** EXERCISE INPUTS **
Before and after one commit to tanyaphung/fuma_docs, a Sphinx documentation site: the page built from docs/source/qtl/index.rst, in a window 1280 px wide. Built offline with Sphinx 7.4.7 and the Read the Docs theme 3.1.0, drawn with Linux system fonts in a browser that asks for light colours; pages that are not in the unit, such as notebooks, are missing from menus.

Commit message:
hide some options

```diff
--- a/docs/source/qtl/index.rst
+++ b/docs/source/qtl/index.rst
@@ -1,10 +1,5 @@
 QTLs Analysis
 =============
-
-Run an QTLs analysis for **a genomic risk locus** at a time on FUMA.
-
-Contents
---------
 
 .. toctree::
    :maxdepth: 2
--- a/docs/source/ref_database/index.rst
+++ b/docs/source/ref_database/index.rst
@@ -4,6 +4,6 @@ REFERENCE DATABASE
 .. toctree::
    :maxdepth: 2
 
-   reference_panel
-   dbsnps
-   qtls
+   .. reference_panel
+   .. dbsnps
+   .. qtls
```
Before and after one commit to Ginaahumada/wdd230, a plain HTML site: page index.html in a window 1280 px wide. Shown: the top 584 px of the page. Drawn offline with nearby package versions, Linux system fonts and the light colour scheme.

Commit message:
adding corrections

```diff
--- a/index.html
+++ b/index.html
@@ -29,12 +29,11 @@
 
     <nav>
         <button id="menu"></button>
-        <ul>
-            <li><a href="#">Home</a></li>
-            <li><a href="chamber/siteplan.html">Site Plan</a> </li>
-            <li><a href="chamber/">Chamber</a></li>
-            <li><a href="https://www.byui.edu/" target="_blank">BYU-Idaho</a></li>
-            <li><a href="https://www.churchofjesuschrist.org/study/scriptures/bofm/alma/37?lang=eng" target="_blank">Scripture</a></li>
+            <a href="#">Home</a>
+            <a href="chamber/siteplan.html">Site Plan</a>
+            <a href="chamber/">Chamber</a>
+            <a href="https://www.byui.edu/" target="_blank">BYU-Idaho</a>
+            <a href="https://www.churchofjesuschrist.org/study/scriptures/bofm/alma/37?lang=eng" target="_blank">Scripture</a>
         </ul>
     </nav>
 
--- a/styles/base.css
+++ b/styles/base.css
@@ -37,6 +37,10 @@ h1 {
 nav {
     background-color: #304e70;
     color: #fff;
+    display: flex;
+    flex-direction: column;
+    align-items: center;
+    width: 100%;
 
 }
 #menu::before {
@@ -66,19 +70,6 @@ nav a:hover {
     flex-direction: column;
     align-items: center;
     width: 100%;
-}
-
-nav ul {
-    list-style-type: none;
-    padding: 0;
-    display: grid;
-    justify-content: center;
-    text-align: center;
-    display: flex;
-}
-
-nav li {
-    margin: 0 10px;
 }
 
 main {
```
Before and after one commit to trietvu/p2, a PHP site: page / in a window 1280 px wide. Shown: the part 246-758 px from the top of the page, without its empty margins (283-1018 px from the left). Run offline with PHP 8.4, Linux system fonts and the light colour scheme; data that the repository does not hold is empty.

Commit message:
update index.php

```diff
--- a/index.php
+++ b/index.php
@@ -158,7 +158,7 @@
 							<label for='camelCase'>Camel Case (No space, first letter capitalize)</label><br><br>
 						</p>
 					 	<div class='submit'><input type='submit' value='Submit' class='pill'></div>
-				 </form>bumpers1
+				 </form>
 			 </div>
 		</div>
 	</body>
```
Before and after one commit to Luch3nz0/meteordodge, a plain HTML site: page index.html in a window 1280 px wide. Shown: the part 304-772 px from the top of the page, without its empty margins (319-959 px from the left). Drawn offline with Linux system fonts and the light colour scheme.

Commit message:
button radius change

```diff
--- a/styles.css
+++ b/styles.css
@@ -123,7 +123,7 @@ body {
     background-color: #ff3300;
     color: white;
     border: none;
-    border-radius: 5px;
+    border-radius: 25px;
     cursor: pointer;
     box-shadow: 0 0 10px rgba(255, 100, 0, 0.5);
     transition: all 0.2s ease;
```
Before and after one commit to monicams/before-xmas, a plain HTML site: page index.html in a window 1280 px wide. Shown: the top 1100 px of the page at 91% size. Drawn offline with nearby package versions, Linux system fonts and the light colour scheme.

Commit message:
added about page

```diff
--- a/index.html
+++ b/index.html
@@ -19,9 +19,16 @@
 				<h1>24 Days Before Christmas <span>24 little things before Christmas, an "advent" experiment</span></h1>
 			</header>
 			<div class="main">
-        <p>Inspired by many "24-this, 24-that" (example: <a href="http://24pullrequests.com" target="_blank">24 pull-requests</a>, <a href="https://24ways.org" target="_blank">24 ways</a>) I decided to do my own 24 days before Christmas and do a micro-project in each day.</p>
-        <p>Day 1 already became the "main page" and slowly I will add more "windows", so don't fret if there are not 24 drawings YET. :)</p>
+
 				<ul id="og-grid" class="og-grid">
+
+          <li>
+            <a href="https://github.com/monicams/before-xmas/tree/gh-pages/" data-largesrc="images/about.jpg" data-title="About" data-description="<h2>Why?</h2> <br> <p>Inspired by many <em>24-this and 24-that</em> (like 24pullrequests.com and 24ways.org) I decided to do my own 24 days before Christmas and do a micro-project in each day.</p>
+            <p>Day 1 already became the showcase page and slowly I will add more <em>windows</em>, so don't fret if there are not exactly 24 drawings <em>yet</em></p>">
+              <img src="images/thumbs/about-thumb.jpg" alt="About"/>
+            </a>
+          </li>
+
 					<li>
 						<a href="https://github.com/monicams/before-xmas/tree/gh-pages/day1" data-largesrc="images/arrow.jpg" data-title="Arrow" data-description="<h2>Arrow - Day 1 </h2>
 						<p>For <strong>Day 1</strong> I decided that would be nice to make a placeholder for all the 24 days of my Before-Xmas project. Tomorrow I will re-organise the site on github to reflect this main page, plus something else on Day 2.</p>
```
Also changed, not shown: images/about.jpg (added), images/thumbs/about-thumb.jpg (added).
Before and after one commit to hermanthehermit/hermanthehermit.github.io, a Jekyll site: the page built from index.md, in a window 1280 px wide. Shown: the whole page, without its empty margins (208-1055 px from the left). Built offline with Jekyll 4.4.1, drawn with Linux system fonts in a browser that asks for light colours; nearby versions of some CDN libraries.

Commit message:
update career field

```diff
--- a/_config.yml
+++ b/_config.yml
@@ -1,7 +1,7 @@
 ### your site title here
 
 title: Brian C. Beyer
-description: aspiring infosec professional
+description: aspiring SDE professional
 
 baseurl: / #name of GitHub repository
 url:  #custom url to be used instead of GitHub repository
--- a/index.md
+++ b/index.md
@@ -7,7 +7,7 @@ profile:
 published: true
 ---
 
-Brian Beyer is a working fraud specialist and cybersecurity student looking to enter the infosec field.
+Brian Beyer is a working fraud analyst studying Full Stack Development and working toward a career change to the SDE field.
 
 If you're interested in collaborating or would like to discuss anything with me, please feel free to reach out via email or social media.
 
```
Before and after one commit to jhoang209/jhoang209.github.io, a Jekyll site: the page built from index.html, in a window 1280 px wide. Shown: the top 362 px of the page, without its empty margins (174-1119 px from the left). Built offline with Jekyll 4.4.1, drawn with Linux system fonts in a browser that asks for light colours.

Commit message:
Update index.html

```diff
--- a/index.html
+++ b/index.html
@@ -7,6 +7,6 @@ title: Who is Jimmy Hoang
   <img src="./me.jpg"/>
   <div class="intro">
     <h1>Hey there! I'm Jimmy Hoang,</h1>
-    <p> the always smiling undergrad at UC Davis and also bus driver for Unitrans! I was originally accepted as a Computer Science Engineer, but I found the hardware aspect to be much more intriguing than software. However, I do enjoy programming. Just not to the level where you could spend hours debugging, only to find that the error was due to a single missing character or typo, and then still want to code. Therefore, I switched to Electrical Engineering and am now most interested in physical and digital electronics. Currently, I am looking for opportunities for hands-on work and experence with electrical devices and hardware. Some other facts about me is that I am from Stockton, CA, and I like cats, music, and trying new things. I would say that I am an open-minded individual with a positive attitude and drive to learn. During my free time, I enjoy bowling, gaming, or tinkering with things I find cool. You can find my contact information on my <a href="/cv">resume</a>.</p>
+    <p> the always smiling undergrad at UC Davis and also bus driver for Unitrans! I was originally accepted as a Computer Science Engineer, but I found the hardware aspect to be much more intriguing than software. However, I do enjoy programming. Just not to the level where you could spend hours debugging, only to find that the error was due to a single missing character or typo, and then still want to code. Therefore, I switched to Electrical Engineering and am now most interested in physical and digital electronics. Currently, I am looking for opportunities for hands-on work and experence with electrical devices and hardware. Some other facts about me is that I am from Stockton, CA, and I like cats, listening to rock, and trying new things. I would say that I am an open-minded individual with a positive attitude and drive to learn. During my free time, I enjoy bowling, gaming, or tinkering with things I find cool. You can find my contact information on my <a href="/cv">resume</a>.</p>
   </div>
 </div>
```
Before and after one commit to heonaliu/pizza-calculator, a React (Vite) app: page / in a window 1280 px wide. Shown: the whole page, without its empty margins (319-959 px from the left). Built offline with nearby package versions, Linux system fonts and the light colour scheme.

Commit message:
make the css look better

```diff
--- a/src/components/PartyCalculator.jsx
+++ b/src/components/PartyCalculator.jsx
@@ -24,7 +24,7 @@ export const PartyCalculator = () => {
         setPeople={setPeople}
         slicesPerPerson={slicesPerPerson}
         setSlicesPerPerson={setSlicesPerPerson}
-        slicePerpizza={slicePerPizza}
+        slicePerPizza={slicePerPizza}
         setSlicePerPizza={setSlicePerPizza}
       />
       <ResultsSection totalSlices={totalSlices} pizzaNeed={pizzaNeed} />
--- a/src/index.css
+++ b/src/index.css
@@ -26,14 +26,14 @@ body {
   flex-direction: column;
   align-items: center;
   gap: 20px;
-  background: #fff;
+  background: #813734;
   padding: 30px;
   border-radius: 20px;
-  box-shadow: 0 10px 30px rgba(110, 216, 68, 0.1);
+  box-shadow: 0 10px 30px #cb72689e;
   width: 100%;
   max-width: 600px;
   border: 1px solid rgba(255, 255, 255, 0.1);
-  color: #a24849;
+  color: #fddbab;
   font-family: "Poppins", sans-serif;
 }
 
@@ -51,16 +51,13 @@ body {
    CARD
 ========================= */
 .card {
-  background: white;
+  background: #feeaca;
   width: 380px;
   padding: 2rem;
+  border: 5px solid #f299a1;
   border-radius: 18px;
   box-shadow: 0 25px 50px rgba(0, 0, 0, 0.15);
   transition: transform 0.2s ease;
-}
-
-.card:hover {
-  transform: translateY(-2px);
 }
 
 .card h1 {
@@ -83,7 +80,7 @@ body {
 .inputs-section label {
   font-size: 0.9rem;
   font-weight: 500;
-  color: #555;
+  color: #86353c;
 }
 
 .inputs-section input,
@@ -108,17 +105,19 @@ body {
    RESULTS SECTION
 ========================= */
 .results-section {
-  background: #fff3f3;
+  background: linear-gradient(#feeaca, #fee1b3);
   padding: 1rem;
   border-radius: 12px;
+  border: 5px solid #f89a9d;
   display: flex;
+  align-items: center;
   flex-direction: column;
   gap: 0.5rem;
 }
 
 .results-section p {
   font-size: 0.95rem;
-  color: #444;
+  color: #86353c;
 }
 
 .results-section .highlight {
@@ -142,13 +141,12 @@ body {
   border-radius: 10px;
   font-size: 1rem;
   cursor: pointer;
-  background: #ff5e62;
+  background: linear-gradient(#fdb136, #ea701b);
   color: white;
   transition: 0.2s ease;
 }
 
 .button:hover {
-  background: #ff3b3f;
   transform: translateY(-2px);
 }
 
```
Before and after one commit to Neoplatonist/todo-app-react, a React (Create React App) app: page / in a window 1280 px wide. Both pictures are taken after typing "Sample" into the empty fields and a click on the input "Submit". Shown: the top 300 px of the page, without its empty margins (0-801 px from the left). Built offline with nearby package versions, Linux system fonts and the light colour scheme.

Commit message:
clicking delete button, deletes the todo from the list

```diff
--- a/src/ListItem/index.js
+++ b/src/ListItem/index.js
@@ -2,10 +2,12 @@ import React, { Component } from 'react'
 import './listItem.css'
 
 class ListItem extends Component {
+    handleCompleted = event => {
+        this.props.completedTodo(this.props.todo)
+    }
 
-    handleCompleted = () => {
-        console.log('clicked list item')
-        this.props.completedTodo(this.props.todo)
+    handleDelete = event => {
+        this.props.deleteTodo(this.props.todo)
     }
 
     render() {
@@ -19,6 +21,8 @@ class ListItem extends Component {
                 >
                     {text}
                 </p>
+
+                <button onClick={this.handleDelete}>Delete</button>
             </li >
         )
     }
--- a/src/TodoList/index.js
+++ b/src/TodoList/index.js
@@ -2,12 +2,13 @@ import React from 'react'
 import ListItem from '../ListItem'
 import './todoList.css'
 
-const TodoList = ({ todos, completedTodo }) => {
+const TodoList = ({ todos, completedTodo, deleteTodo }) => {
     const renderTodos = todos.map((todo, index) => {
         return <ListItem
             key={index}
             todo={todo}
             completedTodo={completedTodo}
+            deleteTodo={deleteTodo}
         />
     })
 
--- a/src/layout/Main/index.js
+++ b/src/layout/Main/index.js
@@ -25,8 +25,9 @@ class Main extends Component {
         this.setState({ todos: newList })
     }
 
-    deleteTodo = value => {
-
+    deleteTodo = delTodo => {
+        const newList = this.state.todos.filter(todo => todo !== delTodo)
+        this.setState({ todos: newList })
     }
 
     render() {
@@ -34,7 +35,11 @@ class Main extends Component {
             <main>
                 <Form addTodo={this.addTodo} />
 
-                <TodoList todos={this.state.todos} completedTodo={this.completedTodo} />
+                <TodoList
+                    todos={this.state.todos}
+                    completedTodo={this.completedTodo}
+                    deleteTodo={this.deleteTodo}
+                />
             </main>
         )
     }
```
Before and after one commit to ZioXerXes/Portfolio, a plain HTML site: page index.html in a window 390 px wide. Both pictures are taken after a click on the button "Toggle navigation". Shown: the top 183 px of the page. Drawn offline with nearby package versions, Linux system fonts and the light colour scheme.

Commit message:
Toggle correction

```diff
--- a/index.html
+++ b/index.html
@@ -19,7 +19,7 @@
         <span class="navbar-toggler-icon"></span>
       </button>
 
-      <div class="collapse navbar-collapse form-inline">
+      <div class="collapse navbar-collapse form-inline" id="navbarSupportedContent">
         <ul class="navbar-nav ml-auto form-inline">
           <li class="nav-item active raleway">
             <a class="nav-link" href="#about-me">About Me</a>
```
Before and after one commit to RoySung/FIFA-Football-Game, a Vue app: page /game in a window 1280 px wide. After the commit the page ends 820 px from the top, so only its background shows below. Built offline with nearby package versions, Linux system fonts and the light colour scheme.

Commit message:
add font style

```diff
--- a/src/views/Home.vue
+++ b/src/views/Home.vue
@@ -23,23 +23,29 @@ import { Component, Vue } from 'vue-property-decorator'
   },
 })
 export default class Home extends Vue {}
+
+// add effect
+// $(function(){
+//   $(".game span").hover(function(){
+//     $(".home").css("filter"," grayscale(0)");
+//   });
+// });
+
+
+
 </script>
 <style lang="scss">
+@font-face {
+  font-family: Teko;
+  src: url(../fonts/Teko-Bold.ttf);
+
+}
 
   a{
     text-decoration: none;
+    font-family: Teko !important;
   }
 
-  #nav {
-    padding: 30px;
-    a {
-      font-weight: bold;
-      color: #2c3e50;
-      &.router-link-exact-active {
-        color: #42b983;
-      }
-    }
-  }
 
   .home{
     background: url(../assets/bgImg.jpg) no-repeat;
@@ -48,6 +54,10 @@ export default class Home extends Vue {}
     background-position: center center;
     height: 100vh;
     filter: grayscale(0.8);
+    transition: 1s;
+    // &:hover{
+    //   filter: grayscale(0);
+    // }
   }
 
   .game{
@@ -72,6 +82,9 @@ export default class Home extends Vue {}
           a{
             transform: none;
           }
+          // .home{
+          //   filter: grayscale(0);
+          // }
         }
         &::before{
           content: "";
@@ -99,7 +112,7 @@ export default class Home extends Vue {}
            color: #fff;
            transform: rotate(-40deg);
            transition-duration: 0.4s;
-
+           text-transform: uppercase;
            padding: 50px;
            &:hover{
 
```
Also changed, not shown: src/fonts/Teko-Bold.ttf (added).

** PROBLEM TO SOLVE **
Copy, from the material above, each line in which the string "todos" occurs.

** ANSWER TO THIS TASK **
-const TodoList = ({ todos, completedTodo }) => {
+const TodoList = ({ todos, completedTodo, deleteTodo }) => {
     const renderTodos = todos.map((todo, index) => {
         this.setState({ todos: newList })
+        const newList = this.state.todos.filter(todo => todo !== delTodo)
+        this.setState({ todos: newList })
-                <TodoList todos={this.state.todos} completedTodo={this.completedTodo} />
+                    todos={this.state.todos}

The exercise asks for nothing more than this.